Work request:
Tell how many lines in the data below hold the string "Pass"; give nothing but the number.

Task data:
◆ ◆ ◆ ◆ ◆ ◆ ◆
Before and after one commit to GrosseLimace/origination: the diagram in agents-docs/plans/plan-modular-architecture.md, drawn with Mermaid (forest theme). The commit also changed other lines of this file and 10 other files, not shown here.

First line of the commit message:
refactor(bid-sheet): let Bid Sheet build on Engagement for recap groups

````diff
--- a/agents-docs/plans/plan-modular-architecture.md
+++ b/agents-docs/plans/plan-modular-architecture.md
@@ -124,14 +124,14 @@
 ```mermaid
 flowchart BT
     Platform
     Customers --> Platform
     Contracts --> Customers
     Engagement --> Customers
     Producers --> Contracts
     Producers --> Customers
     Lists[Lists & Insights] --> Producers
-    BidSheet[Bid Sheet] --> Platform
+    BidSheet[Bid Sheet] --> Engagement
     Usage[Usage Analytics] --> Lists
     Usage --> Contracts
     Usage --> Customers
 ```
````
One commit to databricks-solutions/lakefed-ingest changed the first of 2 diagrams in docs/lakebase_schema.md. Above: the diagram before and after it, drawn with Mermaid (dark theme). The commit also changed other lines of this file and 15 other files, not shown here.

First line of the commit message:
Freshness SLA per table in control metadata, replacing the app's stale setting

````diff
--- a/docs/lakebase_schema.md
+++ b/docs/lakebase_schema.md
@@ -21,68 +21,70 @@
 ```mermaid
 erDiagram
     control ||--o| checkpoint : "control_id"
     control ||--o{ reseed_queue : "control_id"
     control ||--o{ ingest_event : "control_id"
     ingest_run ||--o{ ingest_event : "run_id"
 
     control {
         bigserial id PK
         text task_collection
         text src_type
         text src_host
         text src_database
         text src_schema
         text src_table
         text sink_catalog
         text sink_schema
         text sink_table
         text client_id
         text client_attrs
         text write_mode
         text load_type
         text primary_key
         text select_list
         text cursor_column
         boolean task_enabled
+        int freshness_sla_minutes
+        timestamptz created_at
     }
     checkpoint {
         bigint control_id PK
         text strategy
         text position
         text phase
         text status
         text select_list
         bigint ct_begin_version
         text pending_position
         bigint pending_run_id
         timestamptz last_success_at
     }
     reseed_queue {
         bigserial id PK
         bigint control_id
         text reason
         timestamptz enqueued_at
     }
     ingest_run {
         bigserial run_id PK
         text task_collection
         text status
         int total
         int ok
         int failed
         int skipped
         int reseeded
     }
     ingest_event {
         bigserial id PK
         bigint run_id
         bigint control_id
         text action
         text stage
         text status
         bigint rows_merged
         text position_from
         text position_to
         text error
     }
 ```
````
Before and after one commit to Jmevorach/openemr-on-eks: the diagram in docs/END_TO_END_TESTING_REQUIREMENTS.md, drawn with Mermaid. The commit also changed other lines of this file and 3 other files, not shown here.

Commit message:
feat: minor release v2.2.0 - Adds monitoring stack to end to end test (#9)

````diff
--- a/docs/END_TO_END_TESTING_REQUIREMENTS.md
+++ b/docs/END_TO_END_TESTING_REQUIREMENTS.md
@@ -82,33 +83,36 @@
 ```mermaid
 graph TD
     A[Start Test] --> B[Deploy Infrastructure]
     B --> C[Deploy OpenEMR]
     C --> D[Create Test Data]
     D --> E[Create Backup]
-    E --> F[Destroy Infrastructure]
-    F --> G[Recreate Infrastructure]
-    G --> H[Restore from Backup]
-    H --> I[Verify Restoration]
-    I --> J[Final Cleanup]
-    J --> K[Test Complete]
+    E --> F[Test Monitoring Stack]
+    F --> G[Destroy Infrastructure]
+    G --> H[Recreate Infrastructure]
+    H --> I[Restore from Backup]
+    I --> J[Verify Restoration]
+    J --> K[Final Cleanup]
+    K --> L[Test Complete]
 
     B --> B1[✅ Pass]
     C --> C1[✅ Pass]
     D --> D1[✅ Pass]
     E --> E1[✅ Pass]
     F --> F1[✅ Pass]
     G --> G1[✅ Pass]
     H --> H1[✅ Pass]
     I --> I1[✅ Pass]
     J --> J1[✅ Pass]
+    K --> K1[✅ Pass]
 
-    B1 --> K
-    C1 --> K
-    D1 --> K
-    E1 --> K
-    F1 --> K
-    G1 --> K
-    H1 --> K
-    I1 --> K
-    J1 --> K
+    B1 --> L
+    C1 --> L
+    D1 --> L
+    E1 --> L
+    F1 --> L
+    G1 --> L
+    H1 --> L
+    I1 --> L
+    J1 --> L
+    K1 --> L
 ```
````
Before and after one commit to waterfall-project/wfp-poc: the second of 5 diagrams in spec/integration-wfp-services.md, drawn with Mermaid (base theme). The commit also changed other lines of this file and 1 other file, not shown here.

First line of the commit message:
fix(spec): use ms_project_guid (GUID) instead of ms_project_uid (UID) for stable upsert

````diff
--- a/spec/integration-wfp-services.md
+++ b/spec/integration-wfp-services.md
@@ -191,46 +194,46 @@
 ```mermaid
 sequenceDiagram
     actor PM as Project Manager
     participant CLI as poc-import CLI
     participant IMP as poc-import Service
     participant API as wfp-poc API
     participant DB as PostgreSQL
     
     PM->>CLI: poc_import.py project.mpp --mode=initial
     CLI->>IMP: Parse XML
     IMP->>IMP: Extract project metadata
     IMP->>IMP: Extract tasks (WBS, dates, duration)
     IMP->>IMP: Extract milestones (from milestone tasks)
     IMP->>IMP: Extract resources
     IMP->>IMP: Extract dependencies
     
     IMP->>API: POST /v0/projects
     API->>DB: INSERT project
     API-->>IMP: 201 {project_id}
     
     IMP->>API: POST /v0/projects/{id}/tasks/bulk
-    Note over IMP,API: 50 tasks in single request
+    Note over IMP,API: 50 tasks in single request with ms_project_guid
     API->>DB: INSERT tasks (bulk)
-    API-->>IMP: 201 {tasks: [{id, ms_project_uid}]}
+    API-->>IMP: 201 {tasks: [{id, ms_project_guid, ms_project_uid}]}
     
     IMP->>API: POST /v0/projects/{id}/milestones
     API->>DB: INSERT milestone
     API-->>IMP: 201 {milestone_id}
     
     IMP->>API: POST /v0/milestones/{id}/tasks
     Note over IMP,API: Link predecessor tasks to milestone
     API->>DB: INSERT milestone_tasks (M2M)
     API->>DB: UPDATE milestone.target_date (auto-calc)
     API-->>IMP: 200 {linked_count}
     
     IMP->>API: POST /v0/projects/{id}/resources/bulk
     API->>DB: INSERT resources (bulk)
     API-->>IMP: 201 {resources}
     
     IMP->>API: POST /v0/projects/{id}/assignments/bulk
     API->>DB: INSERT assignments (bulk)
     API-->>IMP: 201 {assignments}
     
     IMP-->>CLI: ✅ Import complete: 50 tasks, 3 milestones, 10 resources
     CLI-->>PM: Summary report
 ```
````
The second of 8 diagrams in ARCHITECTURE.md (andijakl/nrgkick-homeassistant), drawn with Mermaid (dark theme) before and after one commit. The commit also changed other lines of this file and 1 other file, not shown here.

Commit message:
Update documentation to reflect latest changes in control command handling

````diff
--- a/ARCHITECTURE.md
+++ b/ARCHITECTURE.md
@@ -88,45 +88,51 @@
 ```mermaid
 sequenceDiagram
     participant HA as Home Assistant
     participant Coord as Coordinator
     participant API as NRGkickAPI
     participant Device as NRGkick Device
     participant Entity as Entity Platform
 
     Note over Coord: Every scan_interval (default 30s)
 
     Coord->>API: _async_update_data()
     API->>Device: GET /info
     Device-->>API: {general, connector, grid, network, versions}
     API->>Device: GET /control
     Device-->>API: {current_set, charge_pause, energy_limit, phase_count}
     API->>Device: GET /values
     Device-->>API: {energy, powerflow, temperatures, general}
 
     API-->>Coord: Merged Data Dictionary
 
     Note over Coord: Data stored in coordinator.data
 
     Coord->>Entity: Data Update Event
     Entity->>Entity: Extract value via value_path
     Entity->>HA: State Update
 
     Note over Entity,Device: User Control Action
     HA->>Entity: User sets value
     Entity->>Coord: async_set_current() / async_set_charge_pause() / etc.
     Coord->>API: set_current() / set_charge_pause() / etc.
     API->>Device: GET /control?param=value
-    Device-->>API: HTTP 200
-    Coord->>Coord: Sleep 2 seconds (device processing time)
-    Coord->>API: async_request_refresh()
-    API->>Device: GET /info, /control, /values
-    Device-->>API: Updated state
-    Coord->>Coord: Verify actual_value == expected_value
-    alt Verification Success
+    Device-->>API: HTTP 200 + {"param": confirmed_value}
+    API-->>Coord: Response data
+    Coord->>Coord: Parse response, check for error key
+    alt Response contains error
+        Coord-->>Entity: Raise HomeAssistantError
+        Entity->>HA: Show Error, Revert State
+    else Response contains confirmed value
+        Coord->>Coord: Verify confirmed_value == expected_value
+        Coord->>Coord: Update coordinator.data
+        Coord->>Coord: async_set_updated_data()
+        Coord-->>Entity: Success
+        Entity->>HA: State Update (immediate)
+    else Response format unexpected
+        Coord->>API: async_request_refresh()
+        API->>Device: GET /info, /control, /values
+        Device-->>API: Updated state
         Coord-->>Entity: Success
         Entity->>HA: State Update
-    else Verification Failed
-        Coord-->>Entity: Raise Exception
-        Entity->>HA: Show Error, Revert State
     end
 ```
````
◆ ◆ ◆ ◆ ◆ ◆ ◆
Answer section:
10